• [TASK STATEMENT]: Among the entries that follow, some lines contain the word "references". Show all of them.

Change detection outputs
↓

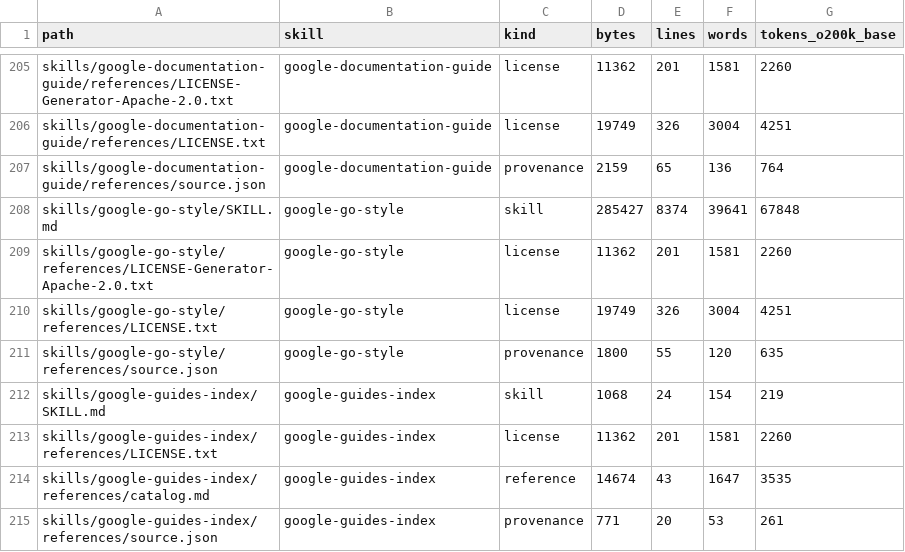
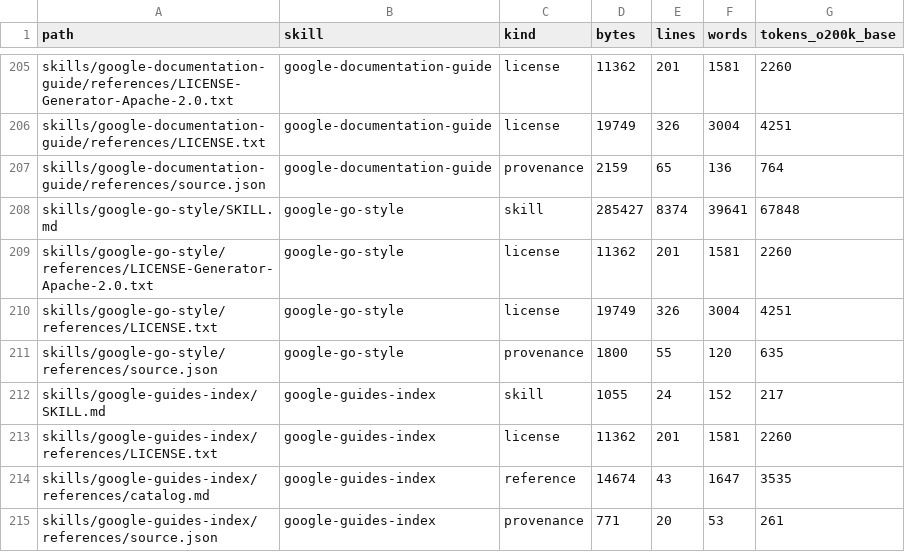
Before and after one commit to chughtapan/google-guide-skills, a CSV file: catalog/tokens.csv, drawn as a sheet; only a part is shown, gaps mark what is left out.

```diff
--- a/catalog/tokens.csv
+++ b/catalog/tokens.csv
@@ -211,3 +211,3 @@ skills/google-go-style/references/LICENSE.txt,google-go-style,license,19749,326,
 skills/google-go-style/references/source.json,google-go-style,provenance,1800,55,120,635
-skills/google-guides-index/SKILL.md,google-guides-index,skill,1068,24,154,219
+skills/google-guides-index/SKILL.md,google-guides-index,skill,1055,24,152,217
 skills/google-guides-index/references/LICENSE.txt,google-guides-index,license,11362,201,1581,2260
```
Also changed, not shown: 15 other files.
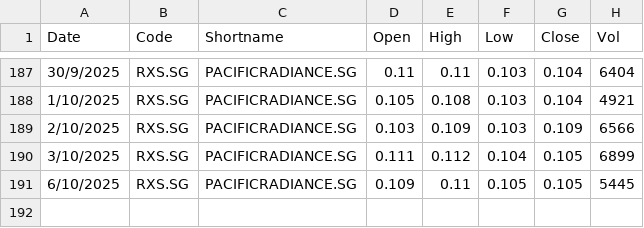
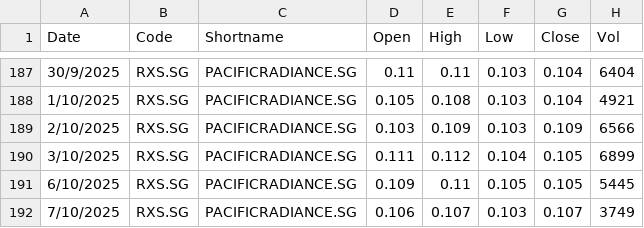
Before and after one commit to jyanalyst/stock-scanner-web, a CSV file: data/Historical_Data/RXS.csv, drawn as a sheet; only a part is shown, gaps mark what is left out.

```diff
--- a/data/Historical_Data/RXS.csv
+++ b/data/Historical_Data/RXS.csv
@@ -191 +191,2 @@ Date,Code,Shortname,Open,High,Low,Close,Vol
 6/10/2025,RXS.SG,PACIFICRADIANCE.SG,0.109,0.11,0.105,0.105,5445
+7/10/2025,RXS.SG,PACIFICRADIANCE.SG,0.106,0.107,0.103,0.107,3749
```
Also changed, not shown: data/Historical_Data/5LY.csv, data/Historical_Data/A17U.csv, 53 other files.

↑

• [OUTPUT FOR THIS EXERCISE]:
@@ -211,3 +211,3 @@ skills/google-go-style/references/LICENSE.txt,google-go-style,license,19749,326,
 skills/google-go-style/references/source.json,google-go-style,provenance,1800,55,120,635
 skills/google-guides-index/references/LICENSE.txt,google-guides-index,license,11362,201,1581,2260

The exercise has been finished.